A recent review study looked at earlier research examining the effects of caring for patients with dementia. The study focused on differences in the health and cognition of caregivers versus non-caregivers summarizing changes attributed to chronic stress. The review assessed data from 37 studies with 4,145 participants, 749 of which were dementia caregivers and 3,396 of which were non-caregiving peers. Physical markers included signs of inflammation, cellular aging and problems with blood coagulation. Additional markers included immune function, sleep and cognition
Although the 37 studies varied in design and quality, the majority showed that caregivers for people with dementia were more susceptible to problems with physical and cognitive health. Research found that caregivers experience greater chances for developing chronic illness including high cholesterol, high blood pressure and obesity. Unfortunately, health problems can weaken the ability to provide the best care for others.
Because caregiving for patients with dementia is often an emotional roller coaster, those doing the job are also at a higher risk for depression and substance abuse. In fact, it is estimated that 46 to 59 percent of these caregivers suffer from clinical depression.
Regardless of increased risks for problems, caregivers are less likely to care for themselves when it comes to physical and emotional health than non-caregivers. Many report sleep deprivation, poor eating habits, lack of exercise, inadequate rest when ill, and failure to visit the doctor. While caregivers can't stop the progression of illness in a loved one, they can do something about the impact to their own well-being.
Letting Go of Guilt
Caregivers often experience feelings of guilt if they place themselves first. Recognition of this obstacle is the first step toward extinguishing it. Without proper self-care, caregivers are actually doing their loved one a disservice. After all, a person who is physically and emotionally spent can't provide optimal care to someone else.
Letting Go of Control
Some caregivers have difficulty with control, and this can result in feelings of frustration and failure when faced with dementia. Sometimes it helps to identify what can and cannot be changed. Then, caregivers can make positive changes if possible and hopefully let the rest go.
Stress ReductionTaking steps to reduce stress can offer some sense of control to a caregiver and improve emotional health. Options for reducing stress levels include taking daily walks, doing yoga, gardening, meditation, taking a bath, reading a good book, or talking with friends.
Asking for Help
Asking for help when needed is not a sign of weakness, but rather a sign of personal strength. Caregivers should not wait until they are overwhelmed to ask for assistance. It is important to take advantage of any support offered by friends and family and to seek assistance through the medical community. Caregivers may want to make a list of ways that others could help like grocery shopping, meal preparation, yard work, or a 15-minute caregiving break. If a request for help is denied, caregivers should try not to take it personally. It is the task rather than the caregiver that is being rejected.
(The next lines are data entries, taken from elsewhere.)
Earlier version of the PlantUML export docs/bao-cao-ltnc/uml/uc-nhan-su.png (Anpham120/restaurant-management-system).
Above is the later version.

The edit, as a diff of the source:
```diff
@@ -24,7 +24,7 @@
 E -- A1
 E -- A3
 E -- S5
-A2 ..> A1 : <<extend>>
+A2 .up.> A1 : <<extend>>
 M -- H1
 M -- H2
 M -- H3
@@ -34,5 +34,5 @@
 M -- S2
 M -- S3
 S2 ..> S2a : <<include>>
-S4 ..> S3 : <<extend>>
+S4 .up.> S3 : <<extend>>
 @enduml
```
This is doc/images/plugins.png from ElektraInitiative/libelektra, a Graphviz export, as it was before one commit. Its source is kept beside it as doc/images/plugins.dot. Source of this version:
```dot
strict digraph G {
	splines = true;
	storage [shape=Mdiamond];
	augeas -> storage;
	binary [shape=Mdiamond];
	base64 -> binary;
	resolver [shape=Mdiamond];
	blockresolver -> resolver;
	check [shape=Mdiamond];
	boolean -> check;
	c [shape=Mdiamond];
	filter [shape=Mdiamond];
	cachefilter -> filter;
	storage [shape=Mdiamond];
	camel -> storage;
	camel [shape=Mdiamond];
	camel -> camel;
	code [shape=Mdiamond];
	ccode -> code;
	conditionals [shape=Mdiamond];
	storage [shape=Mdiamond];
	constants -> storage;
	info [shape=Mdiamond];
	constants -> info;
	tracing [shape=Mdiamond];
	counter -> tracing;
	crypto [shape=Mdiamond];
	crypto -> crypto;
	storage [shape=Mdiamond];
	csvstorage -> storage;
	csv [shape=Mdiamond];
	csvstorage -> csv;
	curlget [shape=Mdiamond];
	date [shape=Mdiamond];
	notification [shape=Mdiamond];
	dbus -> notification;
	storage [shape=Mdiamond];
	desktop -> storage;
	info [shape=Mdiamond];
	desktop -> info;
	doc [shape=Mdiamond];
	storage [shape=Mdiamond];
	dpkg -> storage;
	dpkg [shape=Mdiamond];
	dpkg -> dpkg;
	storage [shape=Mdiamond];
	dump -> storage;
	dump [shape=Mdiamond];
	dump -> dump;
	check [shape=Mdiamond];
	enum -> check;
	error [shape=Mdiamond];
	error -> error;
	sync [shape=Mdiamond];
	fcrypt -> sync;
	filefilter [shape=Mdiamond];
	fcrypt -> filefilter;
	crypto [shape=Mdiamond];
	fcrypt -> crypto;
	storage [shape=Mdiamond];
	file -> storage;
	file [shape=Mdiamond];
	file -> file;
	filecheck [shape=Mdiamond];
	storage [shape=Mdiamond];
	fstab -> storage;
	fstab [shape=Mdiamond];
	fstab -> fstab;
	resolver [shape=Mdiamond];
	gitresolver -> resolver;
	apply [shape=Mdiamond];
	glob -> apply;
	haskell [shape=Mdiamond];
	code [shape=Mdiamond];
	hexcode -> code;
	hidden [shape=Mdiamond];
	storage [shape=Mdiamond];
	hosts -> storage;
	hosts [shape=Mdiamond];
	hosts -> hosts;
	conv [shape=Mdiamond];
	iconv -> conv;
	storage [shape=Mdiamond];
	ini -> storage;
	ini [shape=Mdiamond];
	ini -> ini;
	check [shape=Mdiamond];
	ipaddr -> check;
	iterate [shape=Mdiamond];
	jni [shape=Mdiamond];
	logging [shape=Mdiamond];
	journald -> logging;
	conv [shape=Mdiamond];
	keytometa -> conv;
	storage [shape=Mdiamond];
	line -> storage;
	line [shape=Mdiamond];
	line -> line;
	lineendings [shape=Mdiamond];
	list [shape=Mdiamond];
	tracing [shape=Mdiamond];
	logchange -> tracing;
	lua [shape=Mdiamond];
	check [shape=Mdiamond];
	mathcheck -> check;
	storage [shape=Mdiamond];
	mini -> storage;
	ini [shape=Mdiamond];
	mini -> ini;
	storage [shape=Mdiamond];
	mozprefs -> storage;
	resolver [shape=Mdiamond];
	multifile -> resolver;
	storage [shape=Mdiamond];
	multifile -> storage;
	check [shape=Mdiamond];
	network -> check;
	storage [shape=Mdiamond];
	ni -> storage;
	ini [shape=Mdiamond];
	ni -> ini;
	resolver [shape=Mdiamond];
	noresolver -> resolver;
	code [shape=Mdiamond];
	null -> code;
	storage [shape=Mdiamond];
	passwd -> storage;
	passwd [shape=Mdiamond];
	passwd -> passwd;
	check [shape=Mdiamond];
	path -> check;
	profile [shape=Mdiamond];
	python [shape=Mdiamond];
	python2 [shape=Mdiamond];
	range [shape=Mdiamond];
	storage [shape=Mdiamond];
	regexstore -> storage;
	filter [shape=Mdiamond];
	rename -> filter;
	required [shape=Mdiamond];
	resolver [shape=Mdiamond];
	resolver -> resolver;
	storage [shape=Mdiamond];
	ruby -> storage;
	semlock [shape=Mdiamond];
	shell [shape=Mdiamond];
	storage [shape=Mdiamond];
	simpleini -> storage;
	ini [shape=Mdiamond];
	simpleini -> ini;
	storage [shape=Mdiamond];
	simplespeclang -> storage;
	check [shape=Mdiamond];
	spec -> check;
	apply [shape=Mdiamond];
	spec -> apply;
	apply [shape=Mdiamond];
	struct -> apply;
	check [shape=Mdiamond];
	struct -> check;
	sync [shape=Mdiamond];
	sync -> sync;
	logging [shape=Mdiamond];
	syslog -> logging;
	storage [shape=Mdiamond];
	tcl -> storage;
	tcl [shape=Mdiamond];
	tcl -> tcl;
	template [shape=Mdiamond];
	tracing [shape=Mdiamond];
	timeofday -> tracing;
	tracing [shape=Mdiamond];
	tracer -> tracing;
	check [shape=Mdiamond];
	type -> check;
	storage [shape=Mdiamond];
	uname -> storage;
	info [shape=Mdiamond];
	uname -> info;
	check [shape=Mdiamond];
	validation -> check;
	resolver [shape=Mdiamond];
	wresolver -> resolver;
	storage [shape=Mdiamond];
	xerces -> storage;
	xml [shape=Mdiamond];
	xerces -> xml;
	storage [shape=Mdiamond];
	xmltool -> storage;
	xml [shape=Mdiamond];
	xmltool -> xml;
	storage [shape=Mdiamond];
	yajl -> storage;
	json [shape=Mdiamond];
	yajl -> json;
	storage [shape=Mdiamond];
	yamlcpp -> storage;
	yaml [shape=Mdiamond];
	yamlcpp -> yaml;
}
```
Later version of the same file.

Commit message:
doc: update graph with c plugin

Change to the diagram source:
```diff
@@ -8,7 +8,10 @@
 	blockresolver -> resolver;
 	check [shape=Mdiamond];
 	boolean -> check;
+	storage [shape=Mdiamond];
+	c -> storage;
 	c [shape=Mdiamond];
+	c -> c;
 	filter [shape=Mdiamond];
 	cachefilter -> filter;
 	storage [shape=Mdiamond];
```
Getting Adequate Nutrition and Exercise
Plain and simple, a nutritious diet rich in whole grains, lean proteins, fruits, vegetables and healthy fats boosts overall health. Regular physical exercise helps promote better sleep, reduces stress, and boosts mental and physical energy.
Caregivers need to remember that it is not selfish to focus on their own needs. In fact, it is vital to doing a good job. To maintain optimal health, caregivers should practice good self-care techniques and occasionally take time off. If you are in the caregiving industry, it’s also important to stay healthy by taking natural supplements.